I’ve just found a new good review of Witch Hunt where they also praise Elizabeth. 🙂
There’s plenty of strong performances throughout too. The mother is played by Elizabeth Mitchell. Probably best known for her role in Lost but I personally recognised her instantly as Mrs Claus in Santa Clause 2 & 3. She can always be relied on for a good performance and Witch Hunt proves no different.
Set in a modern America, Witch Hunt tells the story of two young witches in a world where witchcraft is illegal and punishable by death. These two young witches are helped by a woman who is trying to aid them over the southern border to asylum in Mexico. They are soon met with many obstacles including the daughter of the family who must decide which side she is on.
Despite a new The Craft movie and a new Witches movie coming out in the last year, witchcraft in film hasn’t exactly had a resurgence. It’s a sub genre of horror that, despite some popularity, has never completely took off and been over popularised with films. Because of this, theres opportunity to make original and fresh films on the subject matter. Witch Hunt tries to do exactly that.

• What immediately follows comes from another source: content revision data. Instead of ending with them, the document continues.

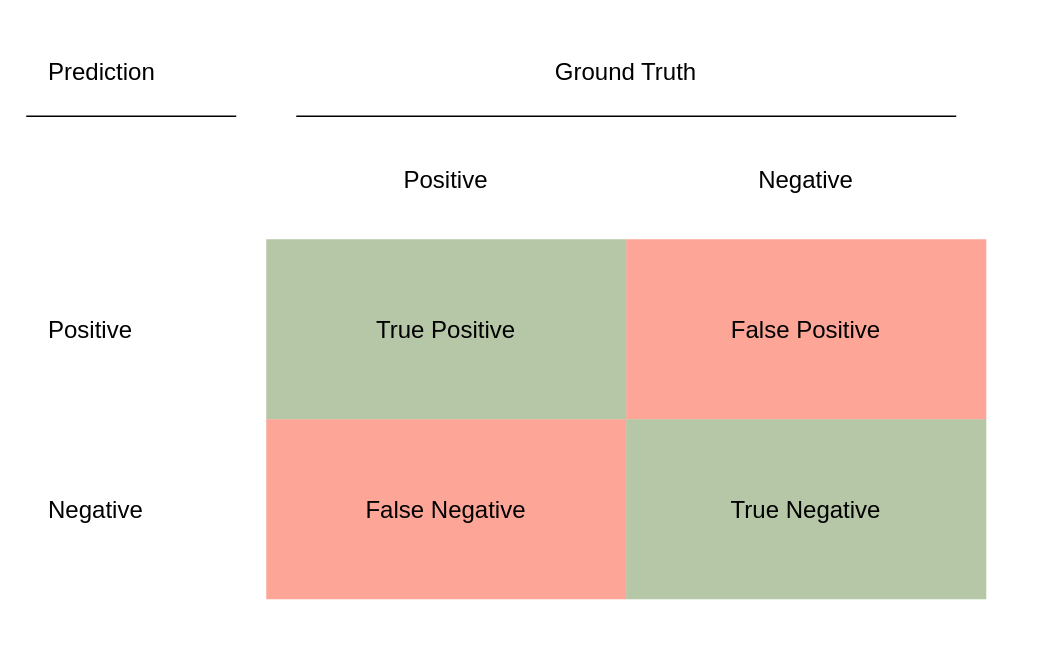
Before: thesis/images/drawio/binary-confusion-matrix.drawio in felixbiessmann/MLFD, a draw.io diagram. Source tidied: cells renumbered, new cells numbered last; positions are measured from the earlier drawing's top-left corner, leaving out a move shared by most shapes. Both pictures are drawn from the tidied source at 150%, with x=0, y=0 at pixel (26, 26).
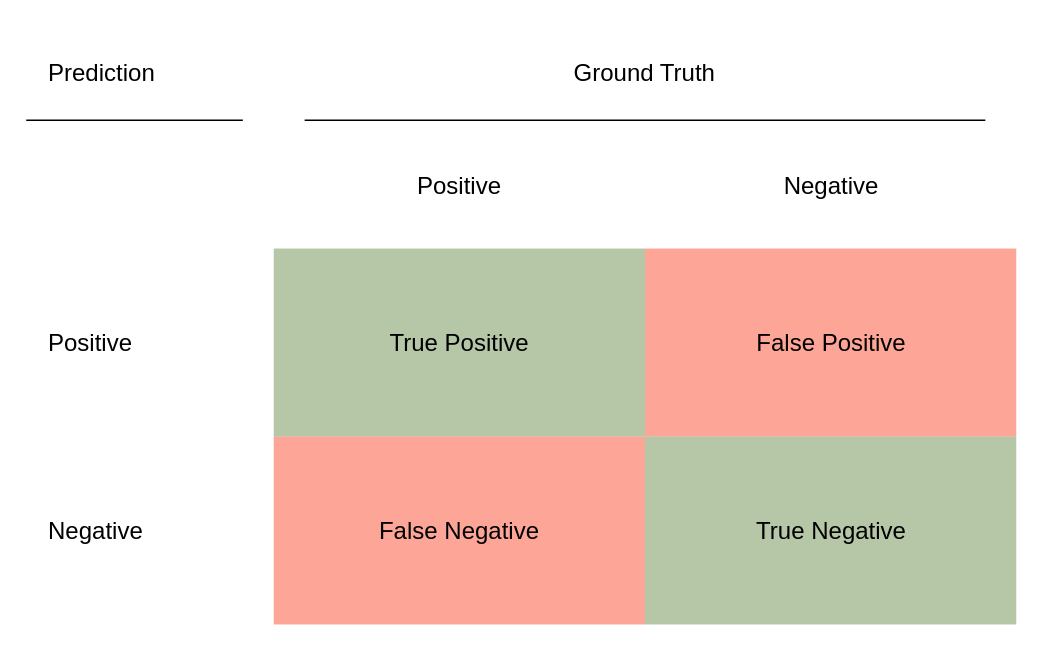
The same page after the edit.

What changed in the source:
```diff
@@
+    <mxCell id="14" style="group;" parent="1" vertex="1">
+      <mxGeometry width="660" height="400" as="geometry" />
+    </mxCell>
+    <mxCell id="15" style="group;" parent="14" vertex="1">
+      <mxGeometry width="660" height="400" as="geometry" />
+    </mxCell>
+    <mxCell id="16" style="group;" parent="15" vertex="1">
+      <mxGeometry width="660" height="398.8" as="geometry" />
+    </mxCell>
+    <mxCell id="17" style="group;" parent="16" vertex="1">
+      <mxGeometry width="660" height="398.8" as="geometry" />
+    </mxCell>
-    <mxCell id="2" value="False Positive" style="whiteSpace=wrap;html=1;shadow=0;glass=0;labelBackgroundColor=none;strokeColor=none;strokeWidth=1;fillColor=#fc4f30;gradientColor=none;fontFamily=Palatino;fontSize=16;fontColor=#000000;align=center;opacity=50;verticalAlign=middle;spacing=15;" parent="1" vertex="1">
-      <mxGeometry x="400" y="142" width="240" height="120" as="geometry" />
+    <mxCell id="2" value="False Positive" style="whiteSpace=wrap;html=1;shadow=0;glass=0;labelBackgroundColor=none;strokeColor=none;strokeWidth=1;fillColor=#fc4f30;gradientColor=none;fontFamily=Palatino;fontSize=16;fontColor=#000000;align=center;opacity=50;verticalAlign=middle;spacing=15;" parent="17" vertex="1">
+      <mxGeometry x="412.5" y="148.2" width="247.5" height="125.3" as="geometry" />
     </mxCell>
-    <mxCell id="3" value="True Positive" style="whiteSpace=wrap;html=1;shadow=0;glass=0;labelBackgroundColor=none;strokeColor=none;strokeWidth=1;fillColor=#6D904F;gradientColor=none;fontFamily=Palatino;fontSize=16;fontColor=#000000;align=center;opacity=50;verticalAlign=middle;spacingBottom=0;spacing=15;" parent="1" vertex="1">
-      <mxGeometry x="160" y="142" width="240" height="120" as="geometry" />
+    <mxCell id="3" value="True Positive" style="whiteSpace=wrap;html=1;shadow=0;glass=0;labelBackgroundColor=none;strokeColor=none;strokeWidth=1;fillColor=#6D904F;gradientColor=none;fontFamily=Palatino;fontSize=16;fontColor=#000000;align=center;opacity=50;verticalAlign=middle;spacingBottom=0;spacing=15;" parent="17" vertex="1">
+      <mxGeometry x="165" y="148.2" width="247.5" height="125.3" as="geometry" />
     </mxCell>
-    <mxCell id="4" value="False Negative" style="whiteSpace=wrap;html=1;shadow=0;glass=0;labelBackgroundColor=none;strokeColor=none;strokeWidth=1;fillColor=#fc4f30;gradientColor=none;fontFamily=Palatino;fontSize=16;fontColor=#000000;align=center;opacity=50;verticalAlign=middle;spacing=15;" parent="1" vertex="1">
-      <mxGeometry x="160" y="262" width="240" height="120" as="geometry" />
+    <mxCell id="4" value="False Negative" style="whiteSpace=wrap;html=1;shadow=0;glass=0;labelBackgroundColor=none;strokeColor=none;strokeWidth=1;fillColor=#fc4f30;gradientColor=none;fontFamily=Palatino;fontSize=16;fontColor=#000000;align=center;opacity=50;verticalAlign=middle;spacing=15;" parent="17" vertex="1">
+      <mxGeometry x="165" y="273.5" width="247.5" height="125.3" as="geometry" />
     </mxCell>
-    <mxCell id="5" value="True Negative" style="whiteSpace=wrap;html=1;shadow=0;glass=0;labelBackgroundColor=none;strokeColor=none;strokeWidth=1;fillColor=#6D904F;gradientColor=none;fontFamily=Palatino;fontSize=16;fontColor=#000000;align=center;opacity=50;verticalAlign=middle;spacingBottom=0;spacing=15;" parent="1" vertex="1">
-      <mxGeometry x="400" y="262" width="240" height="120" as="geometry" />
+    <mxCell id="5" value="True Negative" style="whiteSpace=wrap;html=1;shadow=0;glass=0;labelBackgroundColor=none;strokeColor=none;strokeWidth=1;fillColor=#6D904F;gradientColor=none;fontFamily=Palatino;fontSize=16;fontColor=#000000;align=center;opacity=50;verticalAlign=middle;spacingBottom=0;spacing=15;" parent="17" vertex="1">
+      <mxGeometry x="412.5" y="273.5" width="247.5" height="125.3" as="geometry" />
     </mxCell>
-    <mxCell id="6" value="Negative" style="whiteSpace=wrap;html=1;shadow=0;glass=0;labelBackgroundColor=none;strokeColor=none;strokeWidth=1;fillColor=none;gradientColor=none;fontFamily=Palatino;fontSize=16;fontColor=#000000;align=center;opacity=50;verticalAlign=middle;spacing=15;" parent="1" vertex="1">
-      <mxGeometry x="400" y="62" width="240" height="80" as="geometry" />
+    <mxCell id="6" value="Negative" style="whiteSpace=wrap;html=1;shadow=0;glass=0;labelBackgroundColor=none;strokeColor=none;strokeWidth=1;fillColor=none;gradientColor=none;fontFamily=Palatino;fontSize=16;fontColor=#000000;align=center;opacity=50;verticalAlign=middle;spacing=15;" parent="17" vertex="1">
+      <mxGeometry x="412.5" y="64.7" width="247.5" height="83.5" as="geometry" />
     </mxCell>
-    <mxCell id="7" value="Positive" style="whiteSpace=wrap;html=1;shadow=0;glass=0;labelBackgroundColor=none;strokeColor=none;strokeWidth=1;fillColor=none;gradientColor=none;fontFamily=Palatino;fontSize=16;fontColor=#000000;align=center;opacity=50;verticalAlign=middle;spacing=15;" parent="1" vertex="1">
-      <mxGeometry x="160" y="62" width="240" height="80" as="geometry" />
+    <mxCell id="7" value="Positive" style="whiteSpace=wrap;html=1;shadow=0;glass=0;labelBackgroundColor=none;strokeColor=none;strokeWidth=1;fillColor=none;gradientColor=none;fontFamily=Palatino;fontSize=16;fontColor=#000000;align=center;opacity=50;verticalAlign=middle;spacing=15;" parent="17" vertex="1">
+      <mxGeometry x="165" y="64.7" width="247.5" height="83.5" as="geometry" />
     </mxCell>
-    <mxCell id="8" value="Positive" style="whiteSpace=wrap;html=1;shadow=0;glass=0;labelBackgroundColor=none;strokeColor=none;strokeWidth=1;fillColor=none;gradientColor=none;fontFamily=Palatino;fontSize=16;fontColor=#000000;align=left;opacity=50;verticalAlign=middle;spacingBottom=0;spacing=15;horizontal=1;" parent="1" vertex="1">
-      <mxGeometry y="142" width="160" height="120" as="geometry" />
+    <mxCell id="8" value="Positive" style="whiteSpace=wrap;html=1;shadow=0;glass=0;labelBackgroundColor=none;strokeColor=none;strokeWidth=1;fillColor=none;gradientColor=none;fontFamily=Palatino;fontSize=16;fontColor=#000000;align=left;opacity=50;verticalAlign=middle;spacingBottom=0;spacing=15;horizontal=1;" parent="17" vertex="1">
+      <mxGeometry y="148.2" width="165" height="125.3" as="geometry" />
     </mxCell>
-    <mxCell id="9" value="Negative" style="whiteSpace=wrap;html=1;shadow=0;glass=0;labelBackgroundColor=none;strokeColor=none;strokeWidth=1;fillColor=none;gradientColor=none;fontFamily=Palatino;fontSize=16;fontColor=#000000;align=left;opacity=50;verticalAlign=middle;spacingBottom=0;spacing=15;horizontal=1;" parent="1" vertex="1">
-      <mxGeometry y="262" width="160" height="120" as="geometry" />
+    <mxCell id="9" value="Negative" style="whiteSpace=wrap;html=1;shadow=0;glass=0;labelBackgroundColor=none;strokeColor=none;strokeWidth=1;fillColor=none;gradientColor=none;fontFamily=Palatino;fontSize=16;fontColor=#000000;align=left;opacity=50;verticalAlign=middle;spacingBottom=0;spacing=15;horizontal=1;" parent="17" vertex="1">
+      <mxGeometry y="273.5" width="165" height="125.3" as="geometry" />
     </mxCell>
-    <mxCell id="10" value="Ground Truth" style="whiteSpace=wrap;html=1;shadow=0;glass=0;labelBackgroundColor=none;strokeColor=none;strokeWidth=1;fillColor=none;gradientColor=none;fontFamily=Palatino;fontSize=16;fontColor=#000000;align=center;opacity=50;verticalAlign=middle;spacing=15;perimeterSpacing=0;labelBorderColor=none;" parent="1" vertex="1">
-      <mxGeometry x="160" width="480" height="60" as="geometry" />
+    <mxCell id="10" value="Ground Truth" style="whiteSpace=wrap;html=1;shadow=0;glass=0;labelBackgroundColor=none;strokeColor=none;strokeWidth=1;fillColor=none;gradientColor=none;fontFamily=Palatino;fontSize=16;fontColor=#000000;align=center;opacity=50;verticalAlign=middle;spacing=15;perimeterSpacing=0;labelBorderColor=none;" parent="17" vertex="1">
+      <mxGeometry x="165" width="495" height="62.6" as="geometry" />
     </mxCell>
-    <mxCell id="11" style="endArrow=none;html=1;" parent="1" edge="1">
+    <mxCell id="11" style="endArrow=none;html=1;" parent="17" edge="1">
       <mxGeometry relative="1" as="geometry">
-        <mxPoint x="180" y="60" as="sourcePoint" />
-        <mxPoint x="620" y="60" as="targetPoint" />
+        <mxPoint x="185.6" y="62.6" as="sourcePoint" />
+        <mxPoint x="639.4" y="62.6" as="targetPoint" />
         <Array as="points">
-          <mxPoint x="310" y="60" />
+          <mxPoint x="319.7" y="62.6" />
         </Array>
       </mxGeometry>
     </mxCell>
-    <mxCell id="12" value="Prediction" style="whiteSpace=wrap;html=1;shadow=0;glass=0;labelBackgroundColor=none;strokeColor=none;strokeWidth=1;fillColor=none;gradientColor=none;fontFamily=Palatino;fontSize=16;fontColor=#000000;align=left;opacity=50;verticalAlign=middle;spacing=15;" parent="1" vertex="1">
-      <mxGeometry width="160" height="60" as="geometry" />
+    <mxCell id="12" value="Prediction" style="whiteSpace=wrap;html=1;shadow=0;glass=0;labelBackgroundColor=none;strokeColor=none;strokeWidth=1;fillColor=none;gradientColor=none;fontFamily=Palatino;fontSize=16;fontColor=#000000;align=left;opacity=50;verticalAlign=middle;spacing=15;" parent="17" vertex="1">
+      <mxGeometry width="165" height="62.6" as="geometry" />
     </mxCell>
-    <mxCell id="13" style="endArrow=none;html=1;" parent="1" edge="1">
+    <mxCell id="13" style="endArrow=none;html=1;" parent="17" edge="1">
       <mxGeometry relative="1" as="geometry">
-        <mxPoint y="60" as="sourcePoint" />
-        <mxPoint x="140" y="60" as="targetPoint" />
+        <mxPoint y="62.6" as="sourcePoint" />
+        <mxPoint x="144.4" y="62.6" as="targetPoint" />
       </mxGeometry>
     </mxCell>
```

Witch Hunt does do a really good job of placing witches in a modern real-world setting and putting them in a sadly believable situation. In this world witches are seen as the enemy. As something that the world needs to be rid of. This is of course the case for many minorities currently and we see witches desperately trying to reach the Mexican border, hiding in boots of cars and secretly living in people’s homes.
The movie takes no time to get into the more horror-filled subject matter as the, kind of brutal, opening scene shows a woman burned at the stake while her two young daughters watch on. But although the main story is about the two girls, it maybe doesn’t focus on them enough and instead shows various stories around their lives. In fact, it feels like quite a while until we see them again. What we do see is the family of the woman who will take them in and help them (hopefully) cross the border. We see another witch arrive and leave the house, we see issues with the two sons and the older daughter, we get to know a little of their back story, there’s even some extra supernatural stuff going on. It’s maybe a little too much because we don’t hear enough about any one thing.
That said, this is a small complaint and there’s much to enjoy. Witch Hunt looks great, set in an almost wilderness, the scenery is fittingly bleak at times. There’s also some simple but really good effects. The scene between the two girls in a bar is prime example of this as one of their witchcraft ‘powers’ comes to light.
There’s plenty of strong performances throughout too. The mother is played by Elizabeth Mitchell. Probably best known for her role in Lost but I personally recognised her instantly as Mrs Claus in Santa Clause 2 & 3. She can always be relied on for a good performance and Witch Hunt proves no different. As her daughter, Gideon Adlon, adds to her increasingly impressive C.V. (she was also in The Craft: Legacy) with a really strong performance, while Christian Camargo (Dexter, Penny Dreadful) is only in the film briefly as a government agent but is highly memorable. His key scene is reminiscent of THAT first scene in Inglorious Basterds. A brilliantly played tension-building scene that has a great score too, as his character suspects witches are in the home.
There’s plenty of twists and turns before those final credits role and this finishes on a high. Elle Callahan’s Witch Hunt feels like a refreshing and original take on witchcraft. Something that was very much needed in 2021. Maybe this will start that witchy resurgence many horror fans have been waiting for.
3,5 stars out of 5
Amendment XI : No person may practice Witchcraft in the United States of America.
In present day America, female witches are publicly burned at the stake and considered a danger to the American way. Martha Goode (Elizabeth Mitchell) runs an underground railroad for witches in her house, through a system of signals she provides food and shelter until they can get safe passage to Mexico. Her daughter, Claire (Gideon Adlon) thinks her mother is crazy for harboring freaks.
Once two sister witches show up (Abigail Cowen & Echo Campbell) Claire starts noticing strange things happening. With the government sneaking around trying to uphold the law and nosy neighbors with nothing better to do than make themselves feel better by reporting “illegal” activities, Claire will learn about the moral grey area’s that come with how people perceive those who are different.
Fear motivates people to act out without logical thinking. In this world, witches are not only powerful beings but pose a threat to the natural way of life (sound familiar?). Prosecuted for just existing, judged without reason, and murdered to maintain the status quo, women are victimized for no reason other than men fear their power.
Writer/director Elle Callahan directs a stellar cast of women in this film, however the plot feels like it was an aborted spec for a Charmed/The Craft reboot that is slow moving and could of done more to build a world in which witches are treated the same way our (American) government treats undocumented people. Ominous with tone, subtle but affective special effects and strong performances from its leads makes this feel more like the pilot of something pretty great.